• TASK PROMPT
Copy out the complete listing, word for word.

• MATERIAL SUPPLIED
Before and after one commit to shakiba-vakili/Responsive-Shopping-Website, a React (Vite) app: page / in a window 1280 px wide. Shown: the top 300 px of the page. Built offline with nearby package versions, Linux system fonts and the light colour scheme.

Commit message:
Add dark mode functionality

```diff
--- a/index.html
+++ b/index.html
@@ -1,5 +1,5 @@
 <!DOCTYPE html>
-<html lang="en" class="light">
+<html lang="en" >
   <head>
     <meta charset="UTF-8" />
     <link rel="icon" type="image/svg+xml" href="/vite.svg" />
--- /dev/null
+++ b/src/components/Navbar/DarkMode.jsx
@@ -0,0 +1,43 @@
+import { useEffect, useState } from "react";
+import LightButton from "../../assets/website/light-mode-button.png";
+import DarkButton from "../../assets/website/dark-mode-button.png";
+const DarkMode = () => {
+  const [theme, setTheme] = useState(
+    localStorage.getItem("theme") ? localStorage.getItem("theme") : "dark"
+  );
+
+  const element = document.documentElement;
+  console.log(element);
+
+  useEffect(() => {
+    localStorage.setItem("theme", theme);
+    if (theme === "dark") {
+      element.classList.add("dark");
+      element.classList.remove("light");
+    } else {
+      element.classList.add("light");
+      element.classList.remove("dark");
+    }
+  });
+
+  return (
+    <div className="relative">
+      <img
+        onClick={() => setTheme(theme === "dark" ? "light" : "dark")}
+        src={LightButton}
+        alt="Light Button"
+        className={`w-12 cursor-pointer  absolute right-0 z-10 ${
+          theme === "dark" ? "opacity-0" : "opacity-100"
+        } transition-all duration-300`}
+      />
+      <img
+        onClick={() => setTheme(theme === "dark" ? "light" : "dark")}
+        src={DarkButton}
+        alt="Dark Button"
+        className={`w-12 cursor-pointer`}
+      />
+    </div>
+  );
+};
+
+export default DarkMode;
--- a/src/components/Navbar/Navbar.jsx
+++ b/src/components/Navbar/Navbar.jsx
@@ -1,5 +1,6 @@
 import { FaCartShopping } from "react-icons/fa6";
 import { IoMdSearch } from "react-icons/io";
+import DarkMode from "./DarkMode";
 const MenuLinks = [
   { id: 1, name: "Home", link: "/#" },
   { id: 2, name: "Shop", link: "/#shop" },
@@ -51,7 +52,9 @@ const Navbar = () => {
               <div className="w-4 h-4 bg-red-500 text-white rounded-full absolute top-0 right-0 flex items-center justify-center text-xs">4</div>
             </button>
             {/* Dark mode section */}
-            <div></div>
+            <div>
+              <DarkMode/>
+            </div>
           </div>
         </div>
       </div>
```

• OUTPUT FOR THIS TASK
Before and after one commit to shakiba-vakili/Responsive-Shopping-Website, a React (Vite) app: page / in a window 1280 px wide. Shown: the top 300 px of the page. Built offline with nearby package versions, Linux system fonts and the light colour scheme.

Commit message:
Add dark mode functionality

```diff
--- a/index.html
+++ b/index.html
@@ -1,5 +1,5 @@
 <!DOCTYPE html>
-<html lang="en" class="light">
+<html lang="en" >
   <head>
     <meta charset="UTF-8" />
     <link rel="icon" type="image/svg+xml" href="/vite.svg" />
--- /dev/null
+++ b/src/components/Navbar/DarkMode.jsx
@@ -0,0 +1,43 @@
+import { useEffect, useState } from "react";
+import LightButton from "../../assets/website/light-mode-button.png";
+import DarkButton from "../../assets/website/dark-mode-button.png";
+const DarkMode = () => {
+  const [theme, setTheme] = useState(
+    localStorage.getItem("theme") ? localStorage.getItem("theme") : "dark"
+  );
+
+  const element = document.documentElement;
+  console.log(element);
+
+  useEffect(() => {
+    localStorage.setItem("theme", theme);
+    if (theme === "dark") {
+      element.classList.add("dark");
+      element.classList.remove("light");
+    } else {
+      element.classList.add("light");
+      element.classList.remove("dark");
+    }
+  });
+
+  return (
+    <div className="relative">
+      <img
+        onClick={() => setTheme(theme === "dark" ? "light" : "dark")}
+        src={LightButton}
+        alt="Light Button"
+        className={`w-12 cursor-pointer  absolute right-0 z-10 ${
+          theme === "dark" ? "opacity-0" : "opacity-100"
+        } transition-all duration-300`}
+      />
+      <img
+        onClick={() => setTheme(theme === "dark" ? "light" : "dark")}
+        src={DarkButton}
+        alt="Dark Button"
+        className={`w-12 cursor-pointer`}
+      />
+    </div>
+  );
+};
+
+export default DarkMode;
--- a/src/components/Navbar/Navbar.jsx
+++ b/src/components/Navbar/Navbar.jsx
@@ -1,5 +1,6 @@
 import { FaCartShopping } from "react-icons/fa6";
 import { IoMdSearch } from "react-icons/io";
+import DarkMode from "./DarkMode";
 const MenuLinks = [
   { id: 1, name: "Home", link: "/#" },
   { id: 2, name: "Shop", link: "/#shop" },
@@ -51,7 +52,9 @@ const Navbar = () => {
               <div className="w-4 h-4 bg-red-500 text-white rounded-full absolute top-0 right-0 flex items-center justify-center text-xs">4</div>
             </button>
             {/* Dark mode section */}
-            <div></div>
+            <div>
+              <DarkMode/>
+            </div>
           </div>
         </div>
       </div>
```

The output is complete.